**Data extracts**:
========================

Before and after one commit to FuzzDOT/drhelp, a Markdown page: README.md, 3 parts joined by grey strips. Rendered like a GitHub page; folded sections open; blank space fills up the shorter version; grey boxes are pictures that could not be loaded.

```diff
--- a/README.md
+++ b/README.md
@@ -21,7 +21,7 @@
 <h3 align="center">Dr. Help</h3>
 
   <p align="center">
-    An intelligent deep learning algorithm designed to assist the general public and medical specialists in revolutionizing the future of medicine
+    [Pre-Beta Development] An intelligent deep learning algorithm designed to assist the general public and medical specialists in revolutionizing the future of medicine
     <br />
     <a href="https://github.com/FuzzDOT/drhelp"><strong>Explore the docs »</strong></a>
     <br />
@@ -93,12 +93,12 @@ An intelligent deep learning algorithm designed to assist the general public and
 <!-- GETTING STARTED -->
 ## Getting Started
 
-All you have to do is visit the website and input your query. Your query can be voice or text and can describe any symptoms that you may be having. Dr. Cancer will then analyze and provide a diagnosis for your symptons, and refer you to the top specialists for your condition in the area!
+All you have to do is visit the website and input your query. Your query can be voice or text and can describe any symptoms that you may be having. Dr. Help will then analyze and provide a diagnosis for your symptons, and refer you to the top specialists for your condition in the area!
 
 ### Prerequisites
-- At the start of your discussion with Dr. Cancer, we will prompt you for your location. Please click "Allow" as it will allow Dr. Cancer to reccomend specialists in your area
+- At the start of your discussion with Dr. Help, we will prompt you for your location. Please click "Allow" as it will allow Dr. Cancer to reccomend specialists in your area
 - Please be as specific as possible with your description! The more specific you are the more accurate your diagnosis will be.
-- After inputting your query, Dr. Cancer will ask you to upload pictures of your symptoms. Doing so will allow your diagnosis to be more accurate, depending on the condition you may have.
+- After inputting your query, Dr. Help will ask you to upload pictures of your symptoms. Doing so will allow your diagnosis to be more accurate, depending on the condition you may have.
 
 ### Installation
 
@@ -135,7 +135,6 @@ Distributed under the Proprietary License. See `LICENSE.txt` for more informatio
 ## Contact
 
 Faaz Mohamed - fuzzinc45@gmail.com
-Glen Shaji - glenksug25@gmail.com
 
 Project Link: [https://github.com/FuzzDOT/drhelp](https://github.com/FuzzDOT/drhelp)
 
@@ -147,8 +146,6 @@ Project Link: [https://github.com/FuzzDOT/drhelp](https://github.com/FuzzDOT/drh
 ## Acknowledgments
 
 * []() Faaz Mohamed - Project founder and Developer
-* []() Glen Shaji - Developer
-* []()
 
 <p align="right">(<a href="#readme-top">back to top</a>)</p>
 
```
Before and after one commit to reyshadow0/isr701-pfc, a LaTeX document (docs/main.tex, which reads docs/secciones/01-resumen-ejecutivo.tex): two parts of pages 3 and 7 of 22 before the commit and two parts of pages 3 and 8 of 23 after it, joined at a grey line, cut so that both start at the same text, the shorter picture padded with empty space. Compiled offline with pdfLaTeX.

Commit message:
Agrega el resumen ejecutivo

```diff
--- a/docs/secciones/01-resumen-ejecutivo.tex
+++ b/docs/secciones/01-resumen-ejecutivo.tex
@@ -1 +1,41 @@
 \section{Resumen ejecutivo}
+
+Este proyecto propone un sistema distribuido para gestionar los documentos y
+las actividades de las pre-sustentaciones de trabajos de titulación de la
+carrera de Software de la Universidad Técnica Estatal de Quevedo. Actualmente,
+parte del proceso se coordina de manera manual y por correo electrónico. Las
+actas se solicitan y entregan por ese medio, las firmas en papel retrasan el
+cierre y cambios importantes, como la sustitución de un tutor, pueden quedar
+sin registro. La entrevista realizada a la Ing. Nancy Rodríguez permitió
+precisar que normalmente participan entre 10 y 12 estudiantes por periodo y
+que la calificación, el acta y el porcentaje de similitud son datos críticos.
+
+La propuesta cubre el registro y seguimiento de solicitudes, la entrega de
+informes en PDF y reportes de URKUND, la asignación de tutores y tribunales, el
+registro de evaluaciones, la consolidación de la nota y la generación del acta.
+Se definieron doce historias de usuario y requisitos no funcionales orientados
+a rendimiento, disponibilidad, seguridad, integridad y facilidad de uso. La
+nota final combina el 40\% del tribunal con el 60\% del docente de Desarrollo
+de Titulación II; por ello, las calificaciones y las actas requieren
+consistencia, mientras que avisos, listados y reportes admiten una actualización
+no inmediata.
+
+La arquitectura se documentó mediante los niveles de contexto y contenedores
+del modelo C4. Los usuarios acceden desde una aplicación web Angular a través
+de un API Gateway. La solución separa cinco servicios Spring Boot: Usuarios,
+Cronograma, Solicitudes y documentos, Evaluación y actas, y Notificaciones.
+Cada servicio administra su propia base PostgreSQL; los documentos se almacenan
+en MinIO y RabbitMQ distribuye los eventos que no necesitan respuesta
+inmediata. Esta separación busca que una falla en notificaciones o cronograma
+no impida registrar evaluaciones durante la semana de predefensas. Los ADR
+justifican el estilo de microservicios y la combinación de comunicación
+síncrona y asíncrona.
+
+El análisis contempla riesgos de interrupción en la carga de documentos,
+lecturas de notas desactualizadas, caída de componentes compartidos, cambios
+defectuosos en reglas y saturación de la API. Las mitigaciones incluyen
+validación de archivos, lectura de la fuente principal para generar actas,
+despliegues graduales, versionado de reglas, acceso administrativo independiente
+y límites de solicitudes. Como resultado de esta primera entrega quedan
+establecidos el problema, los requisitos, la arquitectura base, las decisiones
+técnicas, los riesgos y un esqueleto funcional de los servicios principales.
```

========================

**Try it**:
Search the records for the word "actas". Copy each line where it appears.

**Output**:
+actas se solicitan y entregan por ese medio, las firmas en papel retrasan el
+de Titulación II; por ello, las calificaciones y las actas requieren
+Cronograma, Solicitudes y documentos, Evaluación y actas, y Notificaciones.
+validación de archivos, lectura de la fuente principal para generar actas,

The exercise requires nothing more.